There is no denying that tiles are a wonderful addition to the home. They can really make a bathroom or kitchen spring to life by transforming floors, walls and shower stalls.

But what happens to your tiles when you feel like redecorating? You could throw them away or you could consider recycling and reusing them.

Upgrading your tiles

The fact you might have tiles you are considering recycling is likely due to a little home improvement. Let’s face it; home decor can feel a little stale after a while and freshening the place up is often in order. Even if you once loved your decor, looking at the same walls for too long can make you start itching to change things around.

The beauty of using a material like tiles to decorate your home is that you have the freedom to chop and change things around as often as you like. Our natural stone tiles come in a variety of styles, including wood effect, and are perfect for renovating your bathroom, kitchen or shower. Once you have remodelled your home, you could have some tiles left behind that you might want to recycle.

Here are some ideas about what to do with your old tiles.

Repurposing tiles is fun

Giving your old tiles away to someone who needs them is a great way to ensure there is less waste in the world. However, we think repurposing tiles and giving them a new lease of life by transforming them is a fun and rewarding activity.

You can unleash your inner artist with these creative uses for old tiles:

  • Tile coasters and placemats
  • Tile tabletop
  • Decorative tile tray
  • Planter

You might enjoy repurposing tiles so much that you just enjoy buying them and finding alternative uses for them.

We have a fine collection of ceramic wall tiles that look great in any part of the home they are placed. They are perfect for any home improvement project, or some arts and crafts time too.

Our marble flooring tiles are perfect for elegant flooring but are also ideal for home improvement projects as they are large enough to act as a tabletop or tray surface on their own.

Recycling tiles at the local recycling centre

If you have been through a redecoration project in the past you might have realised how difficult it is to recycle old tiles. Many recycling and refuse plants don’t specifically take tiles and they tend to get thrown into the rubble collection point. Once your old tiles are thrown in with the rest of the rubble, there’s not much hope of fishing them out.

Old tiles will get thrown in with other building rubble and either crushed and turned into concrete or possibly sold as materials for building roads. However, there are things you can do yourself to recycle and reuse some of your old tiles to save them from destruction.

Give tiles a new home

Your tiles have served you well but it’s time to move on to something bigger and better.
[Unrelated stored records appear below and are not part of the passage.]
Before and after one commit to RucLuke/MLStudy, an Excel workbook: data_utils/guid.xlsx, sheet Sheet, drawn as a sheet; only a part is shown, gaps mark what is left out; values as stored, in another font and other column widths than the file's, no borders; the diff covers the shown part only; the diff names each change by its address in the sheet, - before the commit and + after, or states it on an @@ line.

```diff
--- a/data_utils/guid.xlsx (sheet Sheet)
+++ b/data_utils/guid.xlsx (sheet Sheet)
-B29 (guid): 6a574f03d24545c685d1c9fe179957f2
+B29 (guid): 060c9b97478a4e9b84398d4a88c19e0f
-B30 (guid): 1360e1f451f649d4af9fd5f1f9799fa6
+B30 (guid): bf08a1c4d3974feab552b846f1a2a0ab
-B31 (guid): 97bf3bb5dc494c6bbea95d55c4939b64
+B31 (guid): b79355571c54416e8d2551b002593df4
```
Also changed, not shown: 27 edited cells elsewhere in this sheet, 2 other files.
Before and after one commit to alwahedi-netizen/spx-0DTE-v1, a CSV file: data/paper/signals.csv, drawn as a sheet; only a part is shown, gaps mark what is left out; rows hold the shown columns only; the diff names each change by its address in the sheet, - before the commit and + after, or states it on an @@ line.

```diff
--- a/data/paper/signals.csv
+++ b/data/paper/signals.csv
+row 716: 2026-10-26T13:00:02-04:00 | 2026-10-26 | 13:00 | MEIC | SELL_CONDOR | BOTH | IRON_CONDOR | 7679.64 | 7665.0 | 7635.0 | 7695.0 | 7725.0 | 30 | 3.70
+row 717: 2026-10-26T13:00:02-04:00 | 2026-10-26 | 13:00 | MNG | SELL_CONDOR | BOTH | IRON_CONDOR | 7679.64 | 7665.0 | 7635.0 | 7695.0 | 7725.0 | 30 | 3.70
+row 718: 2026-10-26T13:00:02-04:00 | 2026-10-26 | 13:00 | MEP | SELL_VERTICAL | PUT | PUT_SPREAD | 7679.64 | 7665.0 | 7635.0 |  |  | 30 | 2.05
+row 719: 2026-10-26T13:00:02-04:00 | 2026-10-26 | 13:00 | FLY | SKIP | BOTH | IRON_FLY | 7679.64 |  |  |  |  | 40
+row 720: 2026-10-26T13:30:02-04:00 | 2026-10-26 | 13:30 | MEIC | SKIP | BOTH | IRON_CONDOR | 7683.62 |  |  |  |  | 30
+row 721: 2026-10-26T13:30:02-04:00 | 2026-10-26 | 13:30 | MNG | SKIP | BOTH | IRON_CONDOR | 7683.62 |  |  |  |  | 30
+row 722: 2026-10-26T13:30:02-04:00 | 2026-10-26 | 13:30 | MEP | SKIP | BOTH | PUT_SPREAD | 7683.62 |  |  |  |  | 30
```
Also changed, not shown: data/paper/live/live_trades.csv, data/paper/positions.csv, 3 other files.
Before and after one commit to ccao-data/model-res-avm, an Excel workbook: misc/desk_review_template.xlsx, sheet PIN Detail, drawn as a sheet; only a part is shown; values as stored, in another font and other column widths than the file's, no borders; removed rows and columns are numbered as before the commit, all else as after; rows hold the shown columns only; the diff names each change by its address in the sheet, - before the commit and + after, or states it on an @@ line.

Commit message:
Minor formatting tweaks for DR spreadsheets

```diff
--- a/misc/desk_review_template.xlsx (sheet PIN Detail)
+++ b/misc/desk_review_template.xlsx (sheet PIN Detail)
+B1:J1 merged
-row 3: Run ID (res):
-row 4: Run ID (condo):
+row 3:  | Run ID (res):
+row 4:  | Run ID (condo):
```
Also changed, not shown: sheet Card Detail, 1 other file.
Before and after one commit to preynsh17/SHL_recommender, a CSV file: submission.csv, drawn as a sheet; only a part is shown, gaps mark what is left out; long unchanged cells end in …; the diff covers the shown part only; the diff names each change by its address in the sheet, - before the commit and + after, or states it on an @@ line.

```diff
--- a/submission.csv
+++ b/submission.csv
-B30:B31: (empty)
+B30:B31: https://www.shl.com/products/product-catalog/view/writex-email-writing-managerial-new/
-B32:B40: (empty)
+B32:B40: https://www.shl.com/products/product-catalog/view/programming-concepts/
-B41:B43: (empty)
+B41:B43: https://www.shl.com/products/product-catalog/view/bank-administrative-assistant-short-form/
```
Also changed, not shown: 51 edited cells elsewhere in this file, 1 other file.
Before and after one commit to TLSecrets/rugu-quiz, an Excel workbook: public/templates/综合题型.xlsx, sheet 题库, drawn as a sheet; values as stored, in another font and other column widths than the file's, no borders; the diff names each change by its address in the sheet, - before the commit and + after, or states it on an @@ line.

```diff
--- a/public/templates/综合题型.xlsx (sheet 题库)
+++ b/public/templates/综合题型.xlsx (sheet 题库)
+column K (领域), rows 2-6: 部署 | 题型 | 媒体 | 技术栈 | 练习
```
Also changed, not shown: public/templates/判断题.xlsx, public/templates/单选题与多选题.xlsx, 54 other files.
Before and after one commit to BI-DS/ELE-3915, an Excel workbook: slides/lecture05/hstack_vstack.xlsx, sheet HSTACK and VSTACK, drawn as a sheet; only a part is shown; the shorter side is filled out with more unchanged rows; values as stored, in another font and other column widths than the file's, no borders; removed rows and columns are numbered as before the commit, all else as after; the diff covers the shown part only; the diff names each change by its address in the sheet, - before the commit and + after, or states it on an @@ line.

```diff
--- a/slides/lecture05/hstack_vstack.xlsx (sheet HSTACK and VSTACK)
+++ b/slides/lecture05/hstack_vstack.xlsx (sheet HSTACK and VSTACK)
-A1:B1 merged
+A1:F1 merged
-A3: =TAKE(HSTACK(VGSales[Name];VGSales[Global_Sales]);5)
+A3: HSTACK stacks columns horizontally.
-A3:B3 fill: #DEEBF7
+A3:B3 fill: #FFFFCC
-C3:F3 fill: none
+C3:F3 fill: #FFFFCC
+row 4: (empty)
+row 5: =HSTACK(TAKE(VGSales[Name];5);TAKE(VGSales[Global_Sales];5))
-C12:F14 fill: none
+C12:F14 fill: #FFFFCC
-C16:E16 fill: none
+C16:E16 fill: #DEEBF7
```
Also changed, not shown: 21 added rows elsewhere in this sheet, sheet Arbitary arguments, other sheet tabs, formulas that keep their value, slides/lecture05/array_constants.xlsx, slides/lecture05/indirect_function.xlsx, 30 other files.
Maybe you think your tiles deserve better than to be smashed up and repurposed as building materials. One way to give ceramic tiles a new lease of life is to offer them out to friends and family.

Perhaps you know someone who has just moved house or has a project that they could use some porcelain tiles. Porcelain tiles are hardwearing, versatile and look great, so they are perfect for donating to others once you have finished with them. You can also check local community notice boards for any people or charities looking for tiles.

Social media has plenty of positives and negatives but one of its great benefits is putting people in touch with each other. You could always post to a local social media community page or marketplace to see if anyone is keen to take them off your hands. This way, you know that your old tiles will be of use to someone again.

How to remove tiles without breaking them

Getting tiles off the wall or floor without breaking them is going to be the biggest challenge to ensuring they can be reused. Naturally, once a tile has been put in place it is designed to stay there. That can make removing them pretty tricky but there are ways to work them out of their place and keep them intact.

The first thing you need to do is to wear away the grout, which may require tools like a grout saw or utility knife. Power tools will get the job done faster but not everyone has them and feels confident using them.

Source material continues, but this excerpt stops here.